Did you know mosquitoes can transmit diseases like malaria, dengue, West Nile virus, and chikungunya? Mosquitoes become infected with a disease when they feed on a person already infected with the virus, and then spread the virus to other people when biting them.

If you are bit by an infected mosquito with chikungunya, you will develop symptoms in 3-7 days. The most common symptoms of infection are fever and joint pain. Others also experienced headaches, muscle pain, joint swelling or a rash. While the disease does not frequently result in death, many of the symptoms can be severe or disabling for several months or years after symptoms develop. Currently, there is no vaccine to prevent or medicine to treat chikungunya virus infection.
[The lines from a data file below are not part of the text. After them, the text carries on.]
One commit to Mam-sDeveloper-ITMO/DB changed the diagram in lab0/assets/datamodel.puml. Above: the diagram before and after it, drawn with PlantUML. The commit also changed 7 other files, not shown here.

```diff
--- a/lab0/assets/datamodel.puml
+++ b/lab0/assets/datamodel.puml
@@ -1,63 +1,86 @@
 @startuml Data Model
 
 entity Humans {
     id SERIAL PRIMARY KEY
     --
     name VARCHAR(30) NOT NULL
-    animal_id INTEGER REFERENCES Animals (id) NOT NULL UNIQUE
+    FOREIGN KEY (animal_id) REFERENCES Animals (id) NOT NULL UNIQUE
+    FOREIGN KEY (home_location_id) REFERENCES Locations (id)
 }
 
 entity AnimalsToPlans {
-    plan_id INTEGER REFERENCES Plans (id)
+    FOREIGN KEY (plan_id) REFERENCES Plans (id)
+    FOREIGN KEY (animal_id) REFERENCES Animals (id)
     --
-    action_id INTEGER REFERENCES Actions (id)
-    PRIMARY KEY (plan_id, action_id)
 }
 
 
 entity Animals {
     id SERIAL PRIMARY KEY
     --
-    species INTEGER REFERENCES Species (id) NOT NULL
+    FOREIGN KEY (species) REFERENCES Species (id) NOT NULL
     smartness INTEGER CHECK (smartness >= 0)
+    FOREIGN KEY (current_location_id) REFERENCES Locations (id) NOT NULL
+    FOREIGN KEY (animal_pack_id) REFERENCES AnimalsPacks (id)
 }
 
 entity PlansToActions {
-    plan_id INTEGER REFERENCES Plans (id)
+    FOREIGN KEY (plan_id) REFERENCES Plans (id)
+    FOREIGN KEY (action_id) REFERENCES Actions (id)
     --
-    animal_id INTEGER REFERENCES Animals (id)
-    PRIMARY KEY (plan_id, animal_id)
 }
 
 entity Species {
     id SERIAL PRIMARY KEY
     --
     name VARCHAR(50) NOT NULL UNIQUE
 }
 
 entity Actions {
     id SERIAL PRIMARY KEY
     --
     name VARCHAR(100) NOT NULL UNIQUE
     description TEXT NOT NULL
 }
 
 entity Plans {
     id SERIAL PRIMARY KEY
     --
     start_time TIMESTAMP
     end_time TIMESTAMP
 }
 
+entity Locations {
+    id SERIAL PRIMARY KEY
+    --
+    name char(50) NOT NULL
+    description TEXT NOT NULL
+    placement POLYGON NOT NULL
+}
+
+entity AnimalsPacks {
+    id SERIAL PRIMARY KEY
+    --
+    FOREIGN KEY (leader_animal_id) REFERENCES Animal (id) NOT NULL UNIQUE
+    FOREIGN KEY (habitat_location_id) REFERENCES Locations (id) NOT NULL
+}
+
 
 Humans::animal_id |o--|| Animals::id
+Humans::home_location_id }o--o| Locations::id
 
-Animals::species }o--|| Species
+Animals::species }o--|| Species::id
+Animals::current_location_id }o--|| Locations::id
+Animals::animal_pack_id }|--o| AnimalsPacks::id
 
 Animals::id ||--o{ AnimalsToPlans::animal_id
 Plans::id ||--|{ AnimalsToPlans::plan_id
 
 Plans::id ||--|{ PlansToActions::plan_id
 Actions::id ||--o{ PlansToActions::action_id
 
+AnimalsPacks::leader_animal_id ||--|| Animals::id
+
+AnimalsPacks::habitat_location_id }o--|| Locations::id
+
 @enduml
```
The only prevention method is preventing mosquito bites with insect repellent or long clothing when exposed to mosquitoes in an infected area.

While mosquitoes infected with chikungunya today are more prevalent in countries in Africa, Asia, Europe and the Indian and Pacific oceans, there is a risk that the virus will be imported to new areas by infected travelers. Beginning in 2014, the first chikungunya virus disease cases were reported among US travelers returning from affected areas and local transmission was identified in Florida, Puerto Rico and the US Virgin Islands.  

Below is a map from the CDC that include Countries and Territories where chikungunya cases have been reported (does not include countries or territories where only imported cases have been documented) as well as a map of the US where states reported chikungunya virus disease cases as of December 2019.

Rochester Clinical Research is currently on the forefront of developing one of the first chikungunya vaccines this winter. We are seeking healthy adults between the ages of 18 – 64 year old interested in vaccine research studies for this study. Call 288-0890 if you would like to be placed on an interest list for this study.